◆ RECORD SET ◆
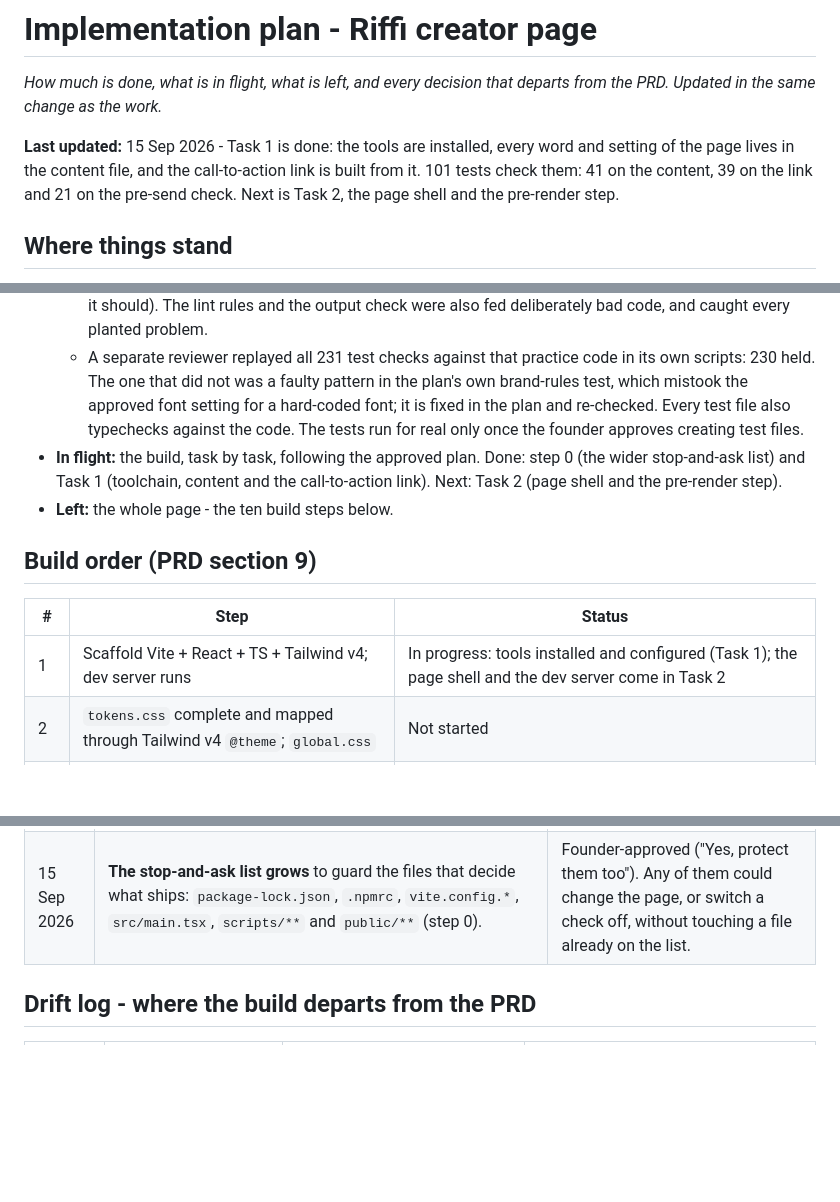
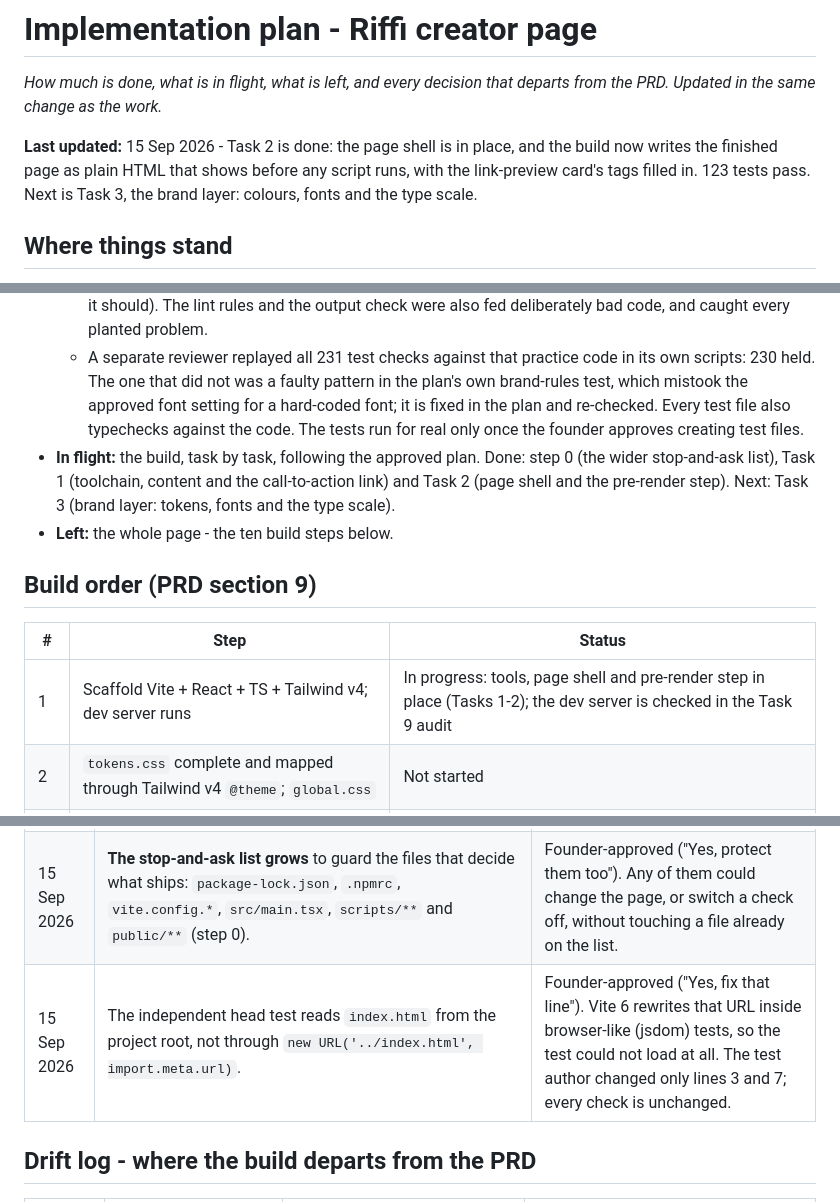
Before and after one commit to akshay09438/RiffiCreator, a Markdown page: docs/implementation-plan.md, 3 parts joined by grey strips. GitHub-like rendering; blank space fills up the shorter version.

Commit message:
docs: record Task 2 and the founder-approved head test fix
Co-Authored-By: Claude Opus 5 <noreply@anthropic.com>

```diff
--- a/docs/implementation-plan.md
+++ b/docs/implementation-plan.md
@@ -2,7 +2,7 @@
 
 _How much is done, what is in flight, what is left, and every decision that departs from the PRD. Updated in the same change as the work._
 
-**Last updated:** 15 Sep 2026 - Task 1 is done: the tools are installed, every word and setting of the page lives in the content file, and the call-to-action link is built from it. 101 tests check them: 41 on the content, 39 on the link and 21 on the pre-send check. Next is Task 2, the page shell and the pre-render step.
+**Last updated:** 15 Sep 2026 - Task 2 is done: the page shell is in place, and the build now writes the finished page as plain HTML that shows before any script runs, with the link-preview card's tags filled in. 123 tests pass. Next is Task 3, the brand layer: colours, fonts and the type scale.
 
 ## Where things stand
 
@@ -12,14 +12,14 @@ _How much is done, what is in flight, what is left, and every decision that depa
   - 181 behaviour and honesty tests, written by an independent test author who never saw the code.
   - A practice run of the plan's code in a scratch folder outside the project: a clean install of the exact versions, then typecheck, lint, build, the size budgets (JavaScript 67KB of 90KB, the whole page 202KB of 400KB), the output check, the preview images, and the pre-send check (it lists the 12 open items, as it should). The lint rules and the output check were also fed deliberately bad code, and caught every planted problem.
   - A separate reviewer replayed all 231 test checks against that practice code in its own scripts: 230 held. The one that did not was a faulty pattern in the plan's own brand-rules test, which mistook the approved font setting for a hard-coded font; it is fixed in the plan and re-checked. Every test file also typechecks against the code. The tests run for real only once the founder approves creating test files.
-- **In flight:** the build, task by task, following the approved plan. Done: step 0 (the wider stop-and-ask list) and Task 1 (toolchain, content and the call-to-action link). Next: Task 2 (page shell and the pre-render step).
+- **In flight:** the build, task by task, following the approved plan. Done: step 0 (the wider stop-and-ask list), Task 1 (toolchain, content and the call-to-action link) and Task 2 (page shell and the pre-render step). Next: Task 3 (brand layer: tokens, fonts and the type scale).
 - **Left:** the whole page - the ten build steps below.
 
 ## Build order (PRD section 9)
 
 | # | Step | Status |
 |---|---|---|
-| 1 | Scaffold Vite + React + TS + Tailwind v4; dev server runs | In progress: tools installed and configured (Task 1); the page shell and the dev server come in Task 2 |
+| 1 | Scaffold Vite + React + TS + Tailwind v4; dev server runs | In progress: tools, page shell and pre-render step in place (Tasks 1-2); the dev server is checked in the Task 9 audit |
 | 2 | `tokens.css` complete and mapped through Tailwind v4 `@theme`; `global.css` | Not started |
 | 3 | Both variable fonts installed, wired and rendering | Not started |
 | 4 | `content.ts` in full, every `[FILL]` placeholder commented | Done (Task 1): all copy and settings, the six open inputs marked, and a tick-list that `npm run presend` checks |
@@ -76,6 +76,7 @@ Plus: the brand kit (logo, colours, typefaces) arrives separately. The swap is `
 | 14 Sep 2026 | The FAQ answer "Is this paid right now?" ends "That's the plan, not a contract." | Founder-approved (option A): the answer promised cash payouts without the framing PRD 2.4 requires. The reviewer's other three suggestions wait for build step 10. |
 | 15 Sep 2026 | **Build plan approved** (`docs/superpowers/plans/2026-09-14-creator-page.md`). Its protected files are created one task at a time: only the current task's files are unlocked, and they are locked again after that task's commit. | Founder-approved ("Yes, start the build"). The plan was rehearsed outside the project first, and the three safety reviews' findings are fixed in it. |
 | 15 Sep 2026 | **The stop-and-ask list grows** to guard the files that decide what ships: `package-lock.json`, `.npmrc`, `vite.config.*`, `src/main.tsx`, `scripts/**` and `public/**` (step 0). | Founder-approved ("Yes, protect them too"). Any of them could change the page, or switch a check off, without touching a file already on the list. |
+| 15 Sep 2026 | The independent head test reads `index.html` from the project root, not through `new URL('../index.html', import.meta.url)`. | Founder-approved ("Yes, fix that line"). Vite 6 rewrites that URL inside browser-like (jsdom) tests, so the test could not load at all. The test author changed only lines 3 and 7; every check is unchanged. |
 
 ## Drift log - where the build departs from the PRD
 
```
Also changed, not shown: 1 other file.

◆ AIM OF THE EXERCISE ◆
Where the string "server" appears in a line of the entries above, return that line.

◆ RESPONSE AREA ◆
-| 1 | Scaffold Vite + React + TS + Tailwind v4; dev server runs | In progress: tools installed and configured (Task 1); the page shell and the dev server come in Task 2 |
+| 1 | Scaffold Vite + React + TS + Tailwind v4; dev server runs | In progress: tools, page shell and pre-render step in place (Tasks 1-2); the dev server is checked in the Task 9 audit |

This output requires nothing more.